## About this exercise
Identify all lines below that hold "Diseño" and collect them.

## Provided records
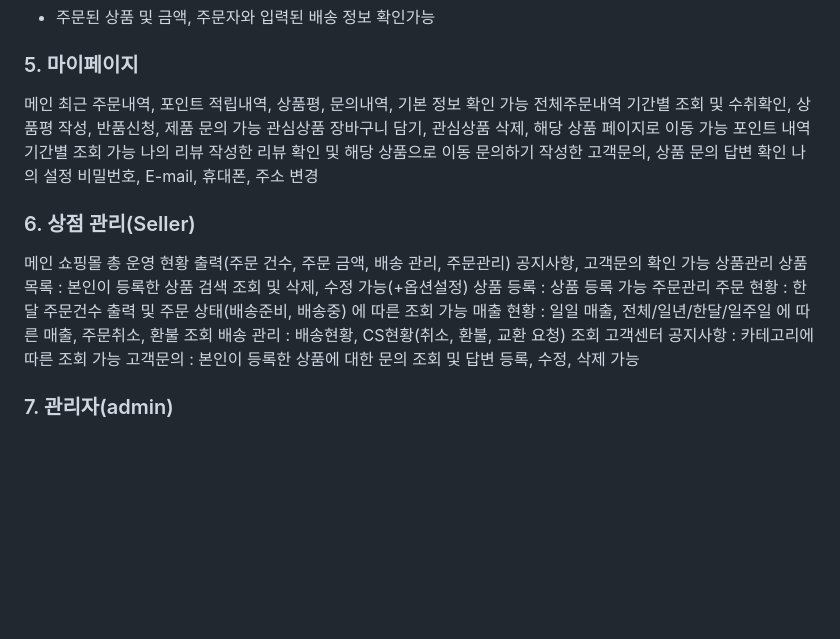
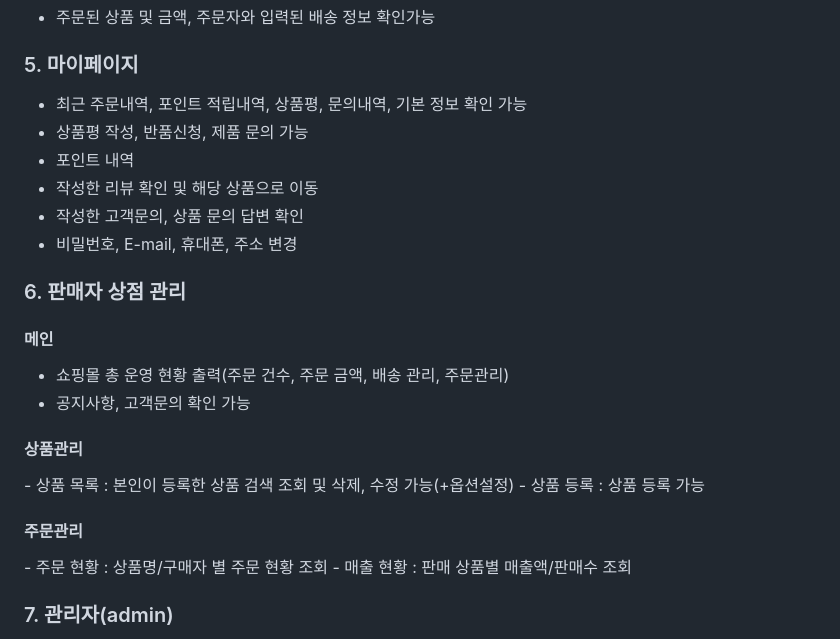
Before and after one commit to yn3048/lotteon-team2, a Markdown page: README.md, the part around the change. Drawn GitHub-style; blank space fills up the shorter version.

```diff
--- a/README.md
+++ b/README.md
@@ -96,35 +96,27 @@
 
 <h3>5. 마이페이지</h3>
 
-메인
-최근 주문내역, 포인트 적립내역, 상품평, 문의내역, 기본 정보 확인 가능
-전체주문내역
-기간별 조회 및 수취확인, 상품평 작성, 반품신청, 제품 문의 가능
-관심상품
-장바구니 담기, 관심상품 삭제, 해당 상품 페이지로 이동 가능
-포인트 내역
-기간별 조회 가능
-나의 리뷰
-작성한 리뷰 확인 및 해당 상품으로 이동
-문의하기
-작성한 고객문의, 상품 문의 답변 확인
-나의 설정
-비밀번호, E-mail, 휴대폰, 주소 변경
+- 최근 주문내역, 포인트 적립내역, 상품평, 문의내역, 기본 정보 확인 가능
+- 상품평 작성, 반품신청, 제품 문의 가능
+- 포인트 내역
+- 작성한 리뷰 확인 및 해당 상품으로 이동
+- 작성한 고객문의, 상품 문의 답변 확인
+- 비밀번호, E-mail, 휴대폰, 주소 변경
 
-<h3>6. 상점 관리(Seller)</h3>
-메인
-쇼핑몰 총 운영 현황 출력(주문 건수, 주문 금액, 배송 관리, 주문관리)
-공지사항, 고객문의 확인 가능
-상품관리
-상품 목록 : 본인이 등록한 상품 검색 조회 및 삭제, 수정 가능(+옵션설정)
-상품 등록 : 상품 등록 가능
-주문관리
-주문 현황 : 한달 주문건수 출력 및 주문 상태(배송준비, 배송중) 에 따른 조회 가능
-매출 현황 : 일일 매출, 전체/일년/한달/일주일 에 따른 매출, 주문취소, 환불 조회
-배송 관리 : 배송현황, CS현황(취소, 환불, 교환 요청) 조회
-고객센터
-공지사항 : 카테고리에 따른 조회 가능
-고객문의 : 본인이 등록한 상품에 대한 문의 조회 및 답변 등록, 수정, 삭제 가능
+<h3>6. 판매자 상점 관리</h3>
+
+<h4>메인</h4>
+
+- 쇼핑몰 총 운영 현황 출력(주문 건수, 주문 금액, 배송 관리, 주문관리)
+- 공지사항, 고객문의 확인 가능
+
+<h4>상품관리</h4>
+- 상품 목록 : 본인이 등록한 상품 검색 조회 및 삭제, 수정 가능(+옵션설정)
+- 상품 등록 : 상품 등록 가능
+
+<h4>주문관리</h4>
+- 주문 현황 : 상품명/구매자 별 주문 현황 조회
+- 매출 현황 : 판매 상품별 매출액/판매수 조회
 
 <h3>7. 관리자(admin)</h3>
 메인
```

---

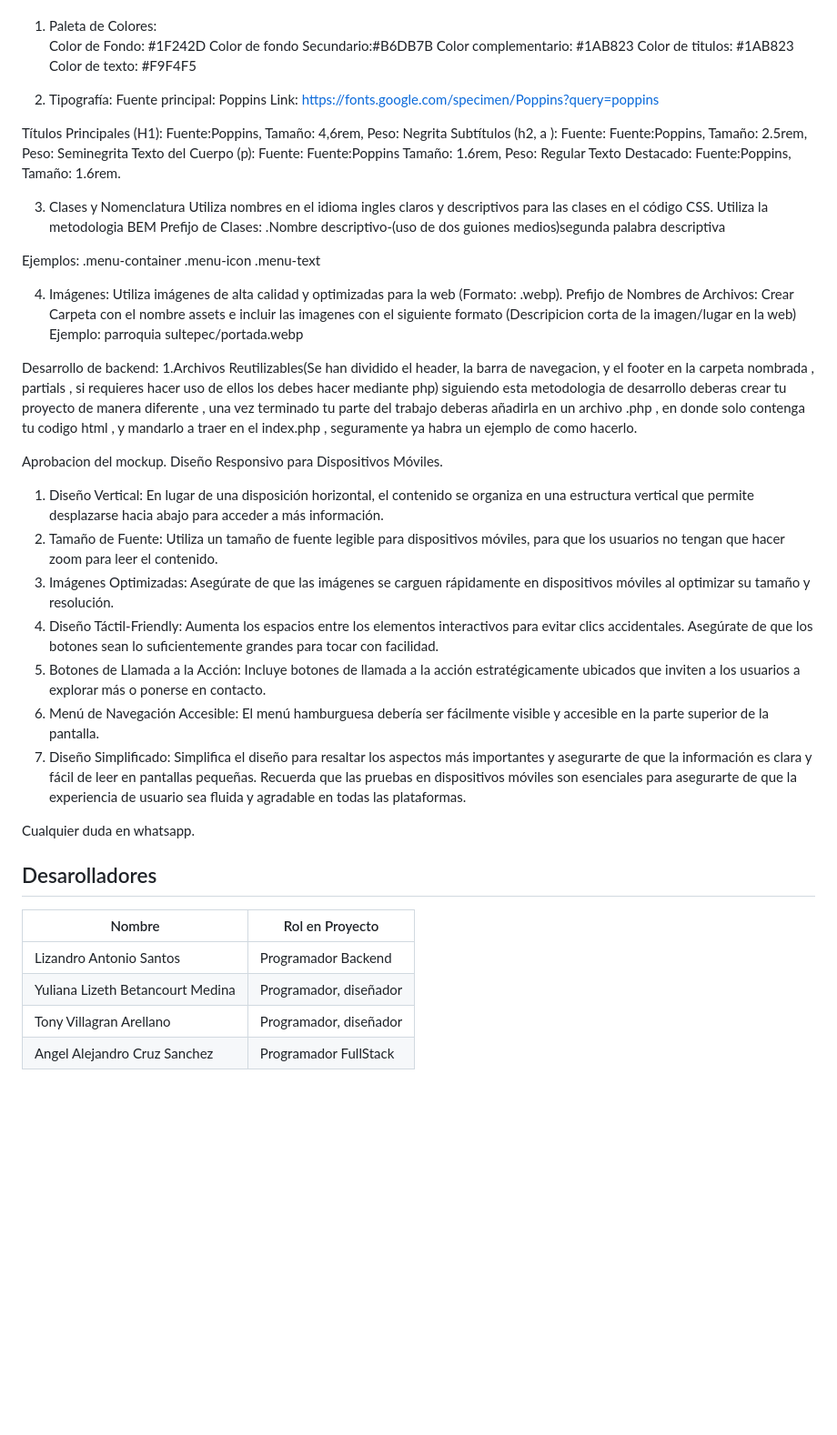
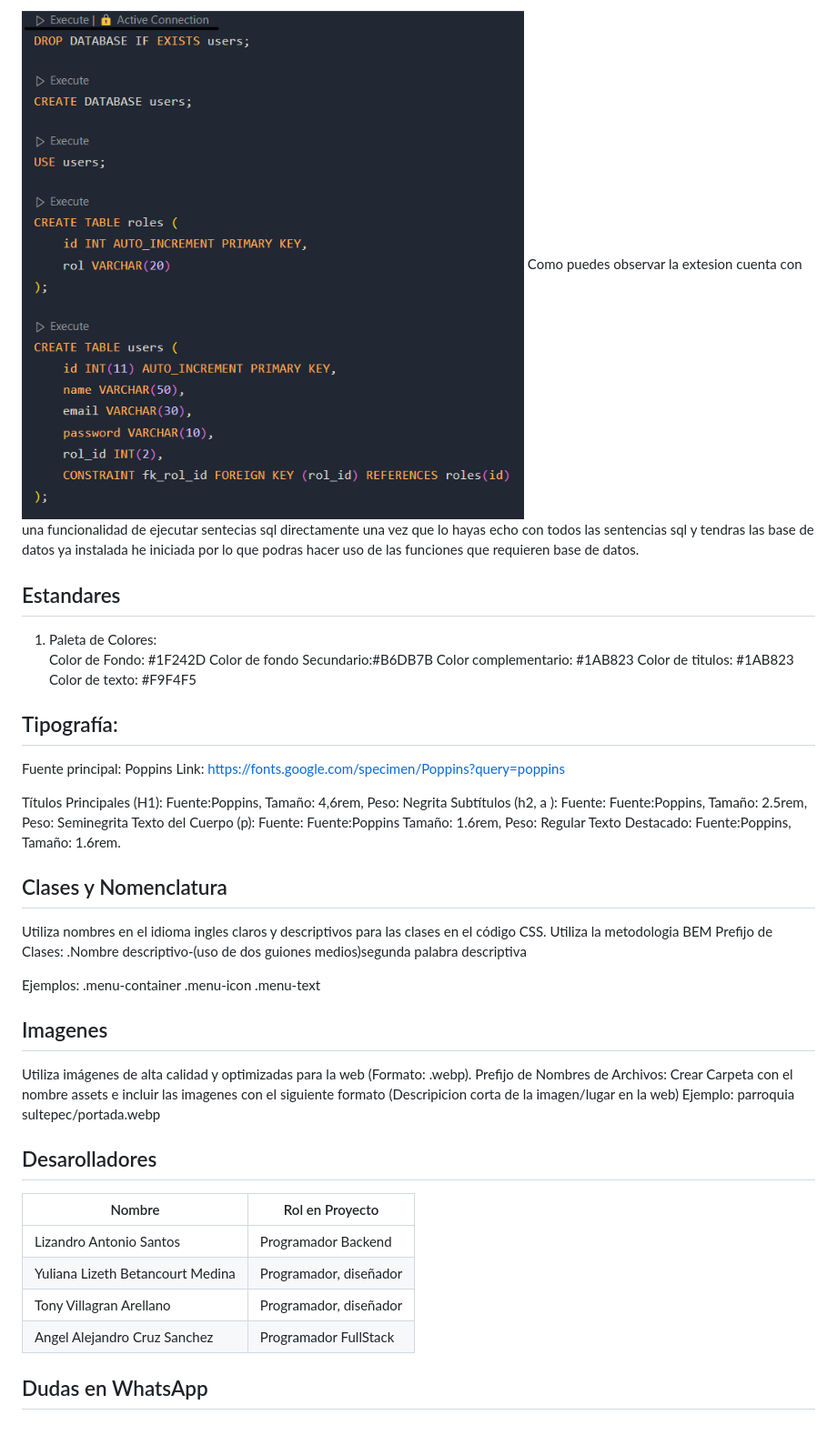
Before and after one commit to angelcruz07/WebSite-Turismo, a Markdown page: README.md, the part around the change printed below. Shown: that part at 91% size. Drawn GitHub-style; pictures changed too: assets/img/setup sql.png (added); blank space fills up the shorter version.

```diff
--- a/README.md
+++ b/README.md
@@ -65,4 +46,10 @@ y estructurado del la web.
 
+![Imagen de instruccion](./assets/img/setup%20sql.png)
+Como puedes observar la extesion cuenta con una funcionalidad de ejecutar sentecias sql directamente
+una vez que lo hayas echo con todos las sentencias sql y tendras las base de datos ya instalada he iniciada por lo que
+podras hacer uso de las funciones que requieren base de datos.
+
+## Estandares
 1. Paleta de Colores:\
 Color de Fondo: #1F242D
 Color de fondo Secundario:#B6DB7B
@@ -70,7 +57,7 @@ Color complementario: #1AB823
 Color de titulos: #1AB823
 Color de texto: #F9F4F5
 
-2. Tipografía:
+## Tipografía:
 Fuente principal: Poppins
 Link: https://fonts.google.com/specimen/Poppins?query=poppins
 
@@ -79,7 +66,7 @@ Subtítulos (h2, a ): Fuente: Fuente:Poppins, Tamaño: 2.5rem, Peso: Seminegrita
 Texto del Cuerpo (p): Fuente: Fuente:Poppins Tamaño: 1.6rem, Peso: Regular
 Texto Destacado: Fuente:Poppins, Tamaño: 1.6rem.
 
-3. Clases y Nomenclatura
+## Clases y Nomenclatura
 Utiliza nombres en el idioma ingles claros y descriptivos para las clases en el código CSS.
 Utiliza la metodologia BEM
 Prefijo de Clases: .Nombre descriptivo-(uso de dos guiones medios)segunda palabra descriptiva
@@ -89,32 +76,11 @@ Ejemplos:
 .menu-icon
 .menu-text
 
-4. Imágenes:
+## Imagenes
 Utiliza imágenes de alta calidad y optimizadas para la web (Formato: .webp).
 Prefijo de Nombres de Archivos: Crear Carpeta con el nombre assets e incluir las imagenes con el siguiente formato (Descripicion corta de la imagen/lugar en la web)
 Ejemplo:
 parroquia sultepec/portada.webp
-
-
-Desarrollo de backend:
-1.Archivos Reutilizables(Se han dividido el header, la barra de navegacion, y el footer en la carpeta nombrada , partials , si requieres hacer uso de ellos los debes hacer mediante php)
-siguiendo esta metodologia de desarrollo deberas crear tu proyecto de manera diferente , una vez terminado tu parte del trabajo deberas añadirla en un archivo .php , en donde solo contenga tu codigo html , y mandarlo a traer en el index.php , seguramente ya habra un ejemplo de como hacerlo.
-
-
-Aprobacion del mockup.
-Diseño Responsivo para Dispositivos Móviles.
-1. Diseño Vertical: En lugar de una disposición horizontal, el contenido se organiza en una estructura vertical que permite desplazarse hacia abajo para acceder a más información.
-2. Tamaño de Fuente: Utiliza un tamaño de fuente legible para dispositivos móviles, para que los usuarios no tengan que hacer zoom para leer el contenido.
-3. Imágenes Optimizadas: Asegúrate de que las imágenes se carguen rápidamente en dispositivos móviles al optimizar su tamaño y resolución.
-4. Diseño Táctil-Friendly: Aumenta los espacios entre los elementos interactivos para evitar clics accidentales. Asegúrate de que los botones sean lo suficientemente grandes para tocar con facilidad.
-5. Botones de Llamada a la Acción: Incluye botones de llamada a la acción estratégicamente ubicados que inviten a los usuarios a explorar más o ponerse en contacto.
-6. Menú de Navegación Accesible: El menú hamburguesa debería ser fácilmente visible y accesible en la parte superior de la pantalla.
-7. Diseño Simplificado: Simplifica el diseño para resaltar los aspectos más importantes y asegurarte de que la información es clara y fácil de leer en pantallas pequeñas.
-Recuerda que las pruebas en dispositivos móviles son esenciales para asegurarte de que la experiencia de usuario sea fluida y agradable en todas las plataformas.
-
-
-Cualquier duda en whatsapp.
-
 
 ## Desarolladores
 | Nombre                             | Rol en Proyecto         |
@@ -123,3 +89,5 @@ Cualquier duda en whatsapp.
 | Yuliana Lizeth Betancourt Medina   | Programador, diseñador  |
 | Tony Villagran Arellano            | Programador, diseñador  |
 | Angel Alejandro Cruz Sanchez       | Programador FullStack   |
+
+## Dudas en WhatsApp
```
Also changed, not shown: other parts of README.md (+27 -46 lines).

...

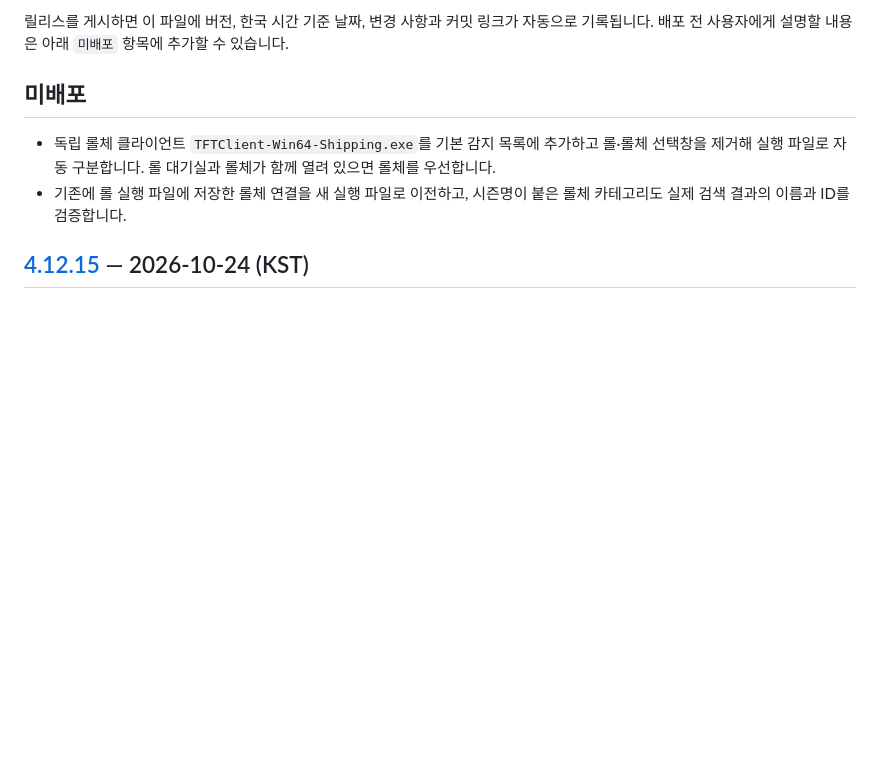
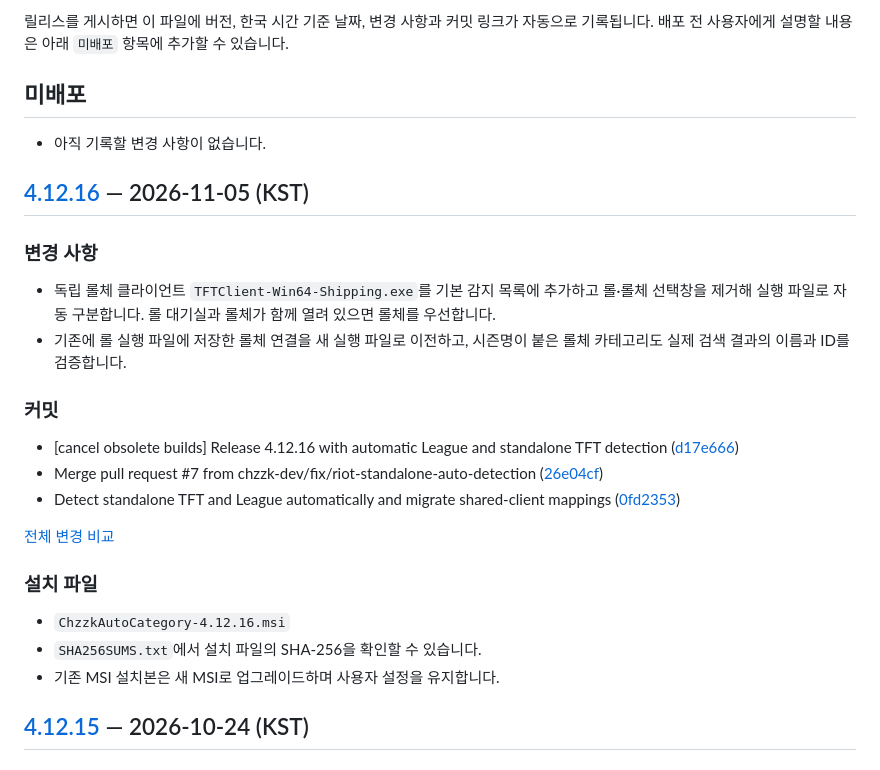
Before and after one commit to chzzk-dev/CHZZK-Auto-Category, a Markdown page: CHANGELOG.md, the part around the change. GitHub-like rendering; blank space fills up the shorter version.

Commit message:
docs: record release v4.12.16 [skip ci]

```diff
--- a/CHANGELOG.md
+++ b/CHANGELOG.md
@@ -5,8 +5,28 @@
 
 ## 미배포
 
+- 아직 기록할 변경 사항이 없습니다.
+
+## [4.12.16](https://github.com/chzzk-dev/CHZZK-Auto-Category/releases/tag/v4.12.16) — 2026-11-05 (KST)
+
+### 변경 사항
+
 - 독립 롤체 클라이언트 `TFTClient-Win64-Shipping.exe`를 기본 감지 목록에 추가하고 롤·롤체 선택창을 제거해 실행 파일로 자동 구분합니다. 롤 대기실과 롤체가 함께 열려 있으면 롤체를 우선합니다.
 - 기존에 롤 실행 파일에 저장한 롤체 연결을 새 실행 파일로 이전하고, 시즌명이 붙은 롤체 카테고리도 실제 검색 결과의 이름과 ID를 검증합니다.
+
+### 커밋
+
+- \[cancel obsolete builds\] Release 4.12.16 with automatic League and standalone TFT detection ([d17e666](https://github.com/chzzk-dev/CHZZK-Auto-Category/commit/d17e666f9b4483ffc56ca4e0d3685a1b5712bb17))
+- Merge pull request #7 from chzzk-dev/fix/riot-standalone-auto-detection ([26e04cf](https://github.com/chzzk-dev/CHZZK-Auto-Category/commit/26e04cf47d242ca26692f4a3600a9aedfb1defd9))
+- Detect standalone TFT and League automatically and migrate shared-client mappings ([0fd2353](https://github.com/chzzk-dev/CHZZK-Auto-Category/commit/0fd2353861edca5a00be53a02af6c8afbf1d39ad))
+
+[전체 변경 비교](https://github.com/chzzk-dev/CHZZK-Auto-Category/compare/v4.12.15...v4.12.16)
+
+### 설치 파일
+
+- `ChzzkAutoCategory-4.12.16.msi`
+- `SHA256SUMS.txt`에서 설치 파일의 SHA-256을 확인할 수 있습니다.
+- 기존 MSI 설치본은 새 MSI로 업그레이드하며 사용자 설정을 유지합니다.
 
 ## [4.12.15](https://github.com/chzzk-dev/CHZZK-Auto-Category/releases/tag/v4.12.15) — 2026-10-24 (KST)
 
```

## Written answer
-Diseño Responsivo para Dispositivos Móviles.
-1. Diseño Vertical: En lugar de una disposición horizontal, el contenido se organiza en una estructura vertical que permite desplazarse hacia abajo para acceder a más información.
-4. Diseño Táctil-Friendly: Aumenta los espacios entre los elementos interactivos para evitar clics accidentales. Asegúrate de que los botones sean lo suficientemente grandes para tocar con facilidad.
-7. Diseño Simplificado: Simplifica el diseño para resaltar los aspectos más importantes y asegurarte de que la información es clara y fácil de leer en pantallas pequeñas.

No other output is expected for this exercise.